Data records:

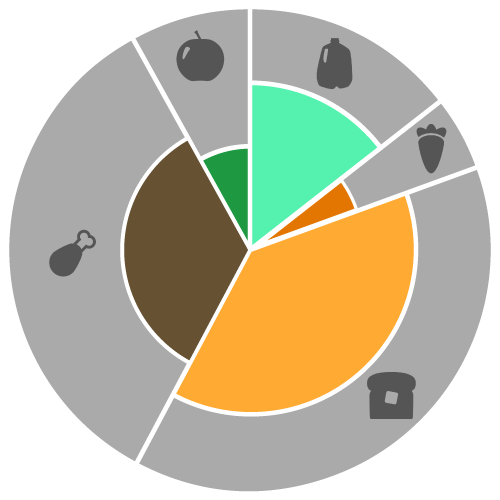
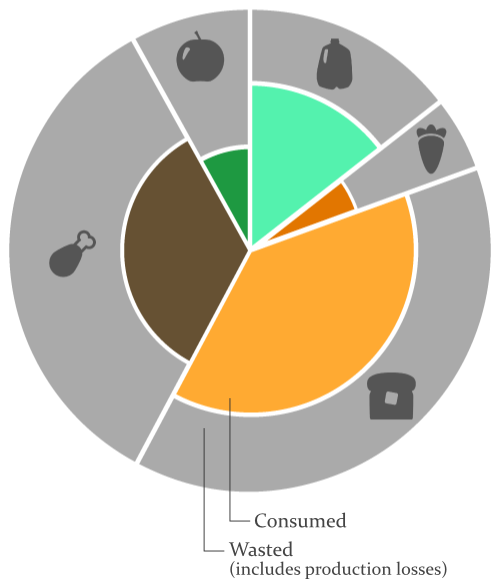
add some legends, clean up HTML

diff --git a/index.html b/index.html
@@ -23,17 +23,19 @@
     <div class="container-fluid">
       <div class="row">
         <div class="col-md-offset-2 col-md-8 pad-top">
+
           <div class="row">
-            <div class="col-md-6 col-sm-6 clearfix hidden-xs">
-              <img id="plate" src="http://frankbi.github.io/food-wasted-youth/graphics/chart.png">
-            </div>
-            <div class="col-md-6 col-sm-6">
+            <div class="col-sm-6 col-sm-push-6 clearfix">
               <div class="intro">
                 <h1>Scrap Stats</h1>
                 <p class="lead">Food waste is simple. We throw away about half of what we create.</p>
               </div>
             </div>
+            <div class="col-sm-6 col-sm-pull-6">
+              <img id="plate" src="graphics/chart.png" >
+            </div>
           </div>
+
           <h4 class="text-center pad-top">Tap the icons below to see how you can improve your food choices by category.</h4>
           <ul class="icons clearfix">
             <li id="fruit">Fruits</li>
@@ -42,28 +44,22 @@
             <li id="meat">Meat</li>
             <li id="milk">Dairy</li>
           </ul>
-          <!-- This is where the d3 function lives -->
-          <div class="house">
-            <div id="vis-container"></div>
-          </div>
-      </div>
-      <div class='row'>
-        <div class="col-md-offset-2 col-md-8">
-          <div class='row'>
-		      <div class="attach-table clearfix"></div>
-          </div>
-        </div>
-      </div>
-            <script type="text/javascript" src="js/jquery-1.9.1.min.js"></script>
-            <script type="text/javascript" src="js/d3.min.js"></script>
+
+	      <div id="fooditems" class='row hidden'>
+		      <div class="attach-table clearfix"> </div>
+		      <p class="text-center">Percent of production that is lossed during production or wasted by the consumer.</p>
+	      </div>
+
           <footer>
-            <p class="text-center">Items listed are displayed by percentage of produced food item that ends as waste.</p>
             <p class="small text-center"><a href="faq.html">Why we built ScrapStats</a>
             &nbsp;&nbsp;&#10084;&nbsp;&nbsp;
             <a href="team.html">Meet the team</a>
             &nbsp;&nbsp;&#10084;&nbsp;&nbsp;
             <a href="https://github.com/frankbi/food-wasted-youth/tree/gh-pages">github repository</a></p>
           </footer>
+
+            <script type="text/javascript" src="js/jquery-1.9.1.min.js"></script>
+            <script type="text/javascript" src="js/d3.min.js"></script>
         </div>
       </div>
     </div>
@@ -81,6 +77,7 @@
 
 
       $("#fruit").click(function(){
+      	$('#fooditems').removeClass('hidden');
 		table.html(function() {
 			var text = "<div class='col-md-offset-1 col-md-10'>" +
 			"<div class='col-md-3'>" +
@@ -104,6 +101,7 @@
 		});
       });
       $("#grain").click(function(){
+      	$('#fooditems').removeClass('hidden');
 		table.html(function() {
 			var text = "<div class='col-md-offset-1 col-md-10'>" +
 			"<div class='col-md-3'>" +
@@ -127,6 +125,7 @@
 		});
       });
       $("#meat").click(function(){
+      	$('#fooditems').removeClass('hidden');
 		table.html(function() {
 			var text = "<div class='col-md-offset-1 col-md-10'>" +
 			"<div class='col-md-3'>" +
@@ -150,6 +149,7 @@
 		});
       });
       $("#milk").click(function(){
+      	$('#fooditems').removeClass('hidden');
 		table.html(function() {
 			var text = "<div class='col-md-offset-1 col-md-10'>" +
 			"<div class='col-md-3'>" +
@@ -173,6 +173,7 @@
 		});
       });
       $("#veg").click(function(){
+      	$('#fooditems').removeClass('hidden');
 		table.html(function() {
 			var text = "<div class='col-md-offset-1 col-md-10'>" +
 			"<div class='col-md-3'>" +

# What is needed
Each entry shown above must be quoted exactly, with its pictures left out.

# Worked solution
add some legends, clean up HTML

diff --git a/index.html b/index.html
@@ -23,17 +23,19 @@
     <div class="container-fluid">
       <div class="row">
         <div class="col-md-offset-2 col-md-8 pad-top">
+
           <div class="row">
-            <div class="col-md-6 col-sm-6 clearfix hidden-xs">
-              <img id="plate" src="http://frankbi.github.io/food-wasted-youth/graphics/chart.png">
-            </div>
-            <div class="col-md-6 col-sm-6">
+            <div class="col-sm-6 col-sm-push-6 clearfix">
               <div class="intro">
                 <h1>Scrap Stats</h1>
                 <p class="lead">Food waste is simple. We throw away about half of what we create.</p>
               </div>
             </div>
+            <div class="col-sm-6 col-sm-pull-6">
+              <img id="plate" src="graphics/chart.png" >
+            </div>
           </div>
+
           <h4 class="text-center pad-top">Tap the icons below to see how you can improve your food choices by category.</h4>
           <ul class="icons clearfix">
             <li id="fruit">Fruits</li>
@@ -42,28 +44,22 @@
             <li id="meat">Meat</li>
             <li id="milk">Dairy</li>
           </ul>
-          <!-- This is where the d3 function lives -->
-          <div class="house">
-            <div id="vis-container"></div>
-          </div>
-      </div>
-      <div class='row'>
-        <div class="col-md-offset-2 col-md-8">
-          <div class='row'>
-		      <div class="attach-table clearfix"></div>
-          </div>
-        </div>
-      </div>
-            <script type="text/javascript" src="js/jquery-1.9.1.min.js"></script>
-            <script type="text/javascript" src="js/d3.min.js"></script>
+
+	      <div id="fooditems" class='row hidden'>
+		      <div class="attach-table clearfix"> </div>
+		      <p class="text-center">Percent of production that is lossed during production or wasted by the consumer.</p>
+	      </div>
+
           <footer>
-            <p class="text-center">Items listed are displayed by percentage of produced food item that ends as waste.</p>
             <p class="small text-center"><a href="faq.html">Why we built ScrapStats</a>
             &nbsp;&nbsp;&#10084;&nbsp;&nbsp;
             <a href="team.html">Meet the team</a>
             &nbsp;&nbsp;&#10084;&nbsp;&nbsp;
             <a href="https://github.com/frankbi/food-wasted-youth/tree/gh-pages">github repository</a></p>
           </footer>
+
+            <script type="text/javascript" src="js/jquery-1.9.1.min.js"></script>
+            <script type="text/javascript" src="js/d3.min.js"></script>
         </div>
       </div>
     </div>
@@ -81,6 +77,7 @@
 
 
       $("#fruit").click(function(){
+      	$('#fooditems').removeClass('hidden');
 		table.html(function() {
 			var text = "<div class='col-md-offset-1 col-md-10'>" +
 			"<div class='col-md-3'>" +
@@ -104,6 +101,7 @@
 		});
       });
       $("#grain").click(function(){
+      	$('#fooditems').removeClass('hidden');
 		table.html(function() {
 			var text = "<div class='col-md-offset-1 col-md-10'>" +
 			"<div class='col-md-3'>" +
@@ -127,6 +125,7 @@
 		});
       });
       $("#meat").click(function(){
+      	$('#fooditems').removeClass('hidden');
 		table.html(function() {
 			var text = "<div class='col-md-offset-1 col-md-10'>" +
 			"<div class='col-md-3'>" +
@@ -150,6 +149,7 @@
 		});
       });
       $("#milk").click(function(){
+      	$('#fooditems').removeClass('hidden');
 		table.html(function() {
 			var text = "<div class='col-md-offset-1 col-md-10'>" +
 			"<div class='col-md-3'>" +
@@ -173,6 +173,7 @@
 		});
       });
       $("#veg").click(function(){
+      	$('#fooditems').removeClass('hidden');
 		table.html(function() {
 			var text = "<div class='col-md-offset-1 col-md-10'>" +
 			"<div class='col-md-3'>" +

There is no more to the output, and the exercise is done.